Wednesday, November 4, 2009

Low Talk: How the ocean formed

Giant crack likely to create new ocean
A 35-mile rift in the Ethiopian desert is giving scientists a rare look at an epic process. Potential hazard

The Buddha mentioned 32 kinds of low or unprofitable talk -- which are distracting in the quest towards enlightenment. Were they of benefit, the Buddha would not have made them impermissible for monastics or spoken of their harm for ordinary people.

These topics of idle conversation are not without function, but they are evidently of little benefit. The function they serve is social. They will therefore endure as fixture of society, not likely to be eliminated anytime soon. Wise people will limit their involvement in such discussions if peace of mind and success in meditation is their goal. While it may indeed be interesting even useful to know what the "talk around the water cooler" is, it is distracting in the quest towards concentration (samma-samadhi, "right concentration," defined as the first four jhanas) and enlightenment.

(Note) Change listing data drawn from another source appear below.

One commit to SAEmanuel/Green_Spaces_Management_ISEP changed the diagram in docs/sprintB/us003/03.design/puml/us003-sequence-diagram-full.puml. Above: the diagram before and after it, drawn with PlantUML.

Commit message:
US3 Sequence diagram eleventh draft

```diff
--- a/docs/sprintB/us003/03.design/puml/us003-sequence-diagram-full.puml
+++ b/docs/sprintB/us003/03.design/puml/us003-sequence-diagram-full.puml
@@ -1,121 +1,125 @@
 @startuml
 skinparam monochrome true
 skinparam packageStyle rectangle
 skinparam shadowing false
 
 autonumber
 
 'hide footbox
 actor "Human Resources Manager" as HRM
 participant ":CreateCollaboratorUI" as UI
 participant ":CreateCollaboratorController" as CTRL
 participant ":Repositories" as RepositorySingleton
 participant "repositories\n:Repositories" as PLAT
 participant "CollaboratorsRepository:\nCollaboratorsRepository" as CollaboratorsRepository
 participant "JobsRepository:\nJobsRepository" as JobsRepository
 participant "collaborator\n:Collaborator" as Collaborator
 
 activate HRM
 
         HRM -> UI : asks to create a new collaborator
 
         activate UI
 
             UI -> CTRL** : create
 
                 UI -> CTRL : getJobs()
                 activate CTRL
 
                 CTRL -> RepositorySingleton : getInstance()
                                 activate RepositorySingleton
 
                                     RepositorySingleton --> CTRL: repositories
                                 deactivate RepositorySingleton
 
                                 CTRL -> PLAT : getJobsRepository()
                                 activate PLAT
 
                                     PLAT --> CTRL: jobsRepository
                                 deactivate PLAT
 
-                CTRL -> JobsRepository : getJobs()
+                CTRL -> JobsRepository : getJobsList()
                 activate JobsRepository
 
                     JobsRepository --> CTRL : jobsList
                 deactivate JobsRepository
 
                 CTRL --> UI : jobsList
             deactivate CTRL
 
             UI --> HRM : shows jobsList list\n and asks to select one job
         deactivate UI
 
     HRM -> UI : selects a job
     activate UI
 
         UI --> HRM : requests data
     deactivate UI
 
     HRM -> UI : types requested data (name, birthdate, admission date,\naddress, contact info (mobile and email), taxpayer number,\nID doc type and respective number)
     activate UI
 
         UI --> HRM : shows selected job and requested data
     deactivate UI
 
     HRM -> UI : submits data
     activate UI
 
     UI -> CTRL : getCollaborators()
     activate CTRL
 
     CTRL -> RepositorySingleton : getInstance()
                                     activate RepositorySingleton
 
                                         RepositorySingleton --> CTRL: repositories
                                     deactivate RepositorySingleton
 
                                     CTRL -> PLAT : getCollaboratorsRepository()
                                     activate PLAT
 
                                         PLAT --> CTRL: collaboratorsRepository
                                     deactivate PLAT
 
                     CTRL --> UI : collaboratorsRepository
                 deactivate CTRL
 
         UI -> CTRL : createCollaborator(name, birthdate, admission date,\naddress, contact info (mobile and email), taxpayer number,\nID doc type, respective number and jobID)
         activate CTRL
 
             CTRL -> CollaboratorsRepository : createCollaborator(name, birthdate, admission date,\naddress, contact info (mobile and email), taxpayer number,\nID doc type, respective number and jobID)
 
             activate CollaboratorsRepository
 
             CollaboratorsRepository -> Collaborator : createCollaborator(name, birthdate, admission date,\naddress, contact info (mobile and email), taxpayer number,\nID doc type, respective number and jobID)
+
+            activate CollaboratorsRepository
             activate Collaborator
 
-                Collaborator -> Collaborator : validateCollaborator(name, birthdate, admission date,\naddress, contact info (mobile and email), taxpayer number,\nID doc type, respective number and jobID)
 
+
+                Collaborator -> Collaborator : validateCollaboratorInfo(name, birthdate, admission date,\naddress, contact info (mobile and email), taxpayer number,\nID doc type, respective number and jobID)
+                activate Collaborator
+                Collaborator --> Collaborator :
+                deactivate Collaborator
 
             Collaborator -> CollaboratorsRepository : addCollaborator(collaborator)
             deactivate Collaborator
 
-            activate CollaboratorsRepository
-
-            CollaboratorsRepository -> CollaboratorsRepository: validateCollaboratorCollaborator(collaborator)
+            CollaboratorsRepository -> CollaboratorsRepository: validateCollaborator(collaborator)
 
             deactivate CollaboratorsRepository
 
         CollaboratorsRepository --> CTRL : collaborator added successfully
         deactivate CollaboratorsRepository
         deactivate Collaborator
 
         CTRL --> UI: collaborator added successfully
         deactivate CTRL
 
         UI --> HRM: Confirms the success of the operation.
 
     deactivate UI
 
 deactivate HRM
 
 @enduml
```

Famously, the Buddha once made an analogy between how much a buddha knows and how much a buddha makes known. He did so by picking up a small handful of leaves and contrasting it with the number of leaves remaining in the large forest he was standing in at the time.

How oceans are formed is an interesting thng to ponder. It does not, however, lend itself to liberation, knowledge and vision of nirvana, or even mundane (temporary) respite from Samsara in terms of rebirth in exalted worlds. It amounts to "animal talk" (tiracchāna-kathā, low or beastly talk, idle or empty chatter, babble, gossip) meditators and monastics are wise to avoid:
  • "Talk about kings and robbers, ministers and armies, danger and war, eating and drinking, clothes and dwellings, garlands and scents, relations, [vehicles], villages and markets, towns and districts, women and heroes, street [gossip], [gossip] by the well, about those departed in days gone by, tittle-tattle, about the world and sea, about gain and loss (A.X.6). The commentaries add four bringing the total to 32 subjects: talk about sensuous enjoyment, self-mortification, eternity, and self-annihilation" (Buddhist Dictionary, Ven. Nyanatiloka).